Green students have designs on the future

Photo: Finalist Tracey Horner (left), photo Lee Schnailberg

Toronto design students win at the Organic Cotton Competition Winners.

Seneca College's Fashion Arts Program has always been a groundbreaker. What other fashion college can boast a Member of Parliament? But Vivienne Poi, a graduate of the program, is now a Canadian Senator.

Seneca had another first last week when two of its fashion students had their designs snapped up by manufacturers before even graduating from the program. Tracey Horner and Jane Hazelgrove won finalist and runner-up respectively in the first Organic Cotton Company Design Challenge.

Design challenge
There were more than 12 finalists, with designs made from certified organic Prima cotton. John Cloud, president of the Organic Company, first introduced this incredibly soft cotton to Canada in his Clean Undies line. Cloud has been a keen supporter of the organic agriculture in Canada for over 35 years and sponsored the Seneca contest.

Prima is a fairly expensive fabric and most of the participants had never had the opportunity to work with this kind of high-end yarn and fiber, spun in Montreal. The students had to use a minimum of 97% of the fabric to create something functional. And since it was a design contest, the other rule was no printing on the fabric and no dyes.
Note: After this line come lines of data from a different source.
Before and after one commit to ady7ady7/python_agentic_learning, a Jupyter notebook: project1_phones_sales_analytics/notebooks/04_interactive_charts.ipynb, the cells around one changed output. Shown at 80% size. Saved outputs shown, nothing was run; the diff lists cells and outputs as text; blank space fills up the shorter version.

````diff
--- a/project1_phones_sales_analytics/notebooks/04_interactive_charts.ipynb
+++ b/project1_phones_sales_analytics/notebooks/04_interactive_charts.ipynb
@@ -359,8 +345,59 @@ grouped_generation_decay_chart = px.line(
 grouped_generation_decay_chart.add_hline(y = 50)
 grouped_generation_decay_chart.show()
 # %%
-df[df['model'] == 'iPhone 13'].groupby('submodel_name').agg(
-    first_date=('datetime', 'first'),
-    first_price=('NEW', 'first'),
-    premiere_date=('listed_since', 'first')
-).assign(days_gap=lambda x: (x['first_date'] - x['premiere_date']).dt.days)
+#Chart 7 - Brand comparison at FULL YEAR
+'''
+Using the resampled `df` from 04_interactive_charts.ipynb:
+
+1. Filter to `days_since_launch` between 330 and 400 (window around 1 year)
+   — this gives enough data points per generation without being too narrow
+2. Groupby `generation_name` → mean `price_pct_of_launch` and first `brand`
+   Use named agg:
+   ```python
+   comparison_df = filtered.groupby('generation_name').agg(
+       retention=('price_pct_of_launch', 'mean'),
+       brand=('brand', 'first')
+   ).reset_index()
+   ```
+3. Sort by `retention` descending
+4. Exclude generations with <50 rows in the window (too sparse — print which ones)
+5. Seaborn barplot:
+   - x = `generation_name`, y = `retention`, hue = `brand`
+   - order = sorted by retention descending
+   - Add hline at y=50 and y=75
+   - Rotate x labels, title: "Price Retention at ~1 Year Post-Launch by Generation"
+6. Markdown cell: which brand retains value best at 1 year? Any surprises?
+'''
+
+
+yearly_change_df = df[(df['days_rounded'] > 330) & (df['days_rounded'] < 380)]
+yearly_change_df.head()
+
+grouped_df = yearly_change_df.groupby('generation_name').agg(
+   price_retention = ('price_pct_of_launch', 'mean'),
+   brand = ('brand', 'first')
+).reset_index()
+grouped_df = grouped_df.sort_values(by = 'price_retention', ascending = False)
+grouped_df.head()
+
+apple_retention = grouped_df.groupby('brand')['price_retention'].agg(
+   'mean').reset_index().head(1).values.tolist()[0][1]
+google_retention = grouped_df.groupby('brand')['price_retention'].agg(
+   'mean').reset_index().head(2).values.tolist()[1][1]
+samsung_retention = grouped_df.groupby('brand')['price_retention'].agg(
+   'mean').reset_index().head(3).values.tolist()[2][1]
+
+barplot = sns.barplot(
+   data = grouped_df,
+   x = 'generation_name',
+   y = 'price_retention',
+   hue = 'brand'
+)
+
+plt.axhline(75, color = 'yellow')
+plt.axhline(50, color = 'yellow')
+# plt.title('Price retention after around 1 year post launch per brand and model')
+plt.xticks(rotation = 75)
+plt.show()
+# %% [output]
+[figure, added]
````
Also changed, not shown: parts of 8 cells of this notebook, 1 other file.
Students had to create their design with just the plain cotton.

Winning designs
Horner's winning designs were for nightgowns, or day dresses that can be worn with tights and cotton bras. "In the summer when it gets super hot, you don't want to wear something synthetic against your skin," she says. "You get sweaty and gross, so this is something that's really nice and cool for the summer - breathable." Hazelgrove's designs showed her off her pattern-making skills so there was no waste after cutting the fabrics.

Since both students were part of the School of Fashion and Merchandising, they knew they should get to know their potential licensee. They did customer research and studied the Clean Undies website, so they knew their market and what kind customers were drawn to the product. And, Horner admits, it was time to bring out the big guns—her parents, who are about to build a solar cottage. "I actually called my mom because she's kind of their target market. I said, ‘Mom, if you could have this organic Pima cotton garment what would you want?' And she told me she'd want a nightgown, and so I made something that's a little more versatile - a nightgown/day dress you can wear at the beach as well."

Horner and Hazelgrove were both keen on eco fashion even before entering the Organic Cotton contest. "I want to help with the changes in the fashion industry in terms of recycling and organic materials, and change fashion's rep for wasteful pollution," says Hazelgrove. Both designers have upcoming lines made from a variety of green fabrics. Horner's line uses organic cottons, hemp and low-impact dyes. Hazelgrove has reconstructed and recycled anything she salvaged from the depths of Value Village. "I've always recycled garments, since that was the main resource I had when I was younger," she says. "Then then I found PreLoved, a company I was really, really interested in and I worked there for the summer and I loved what I was doing. And that helped me with my collection this year."

A jury of fashion peers, retailers and media/fashion-production people judged the competition. Watch for these eco-designers and their positive impact on our threads.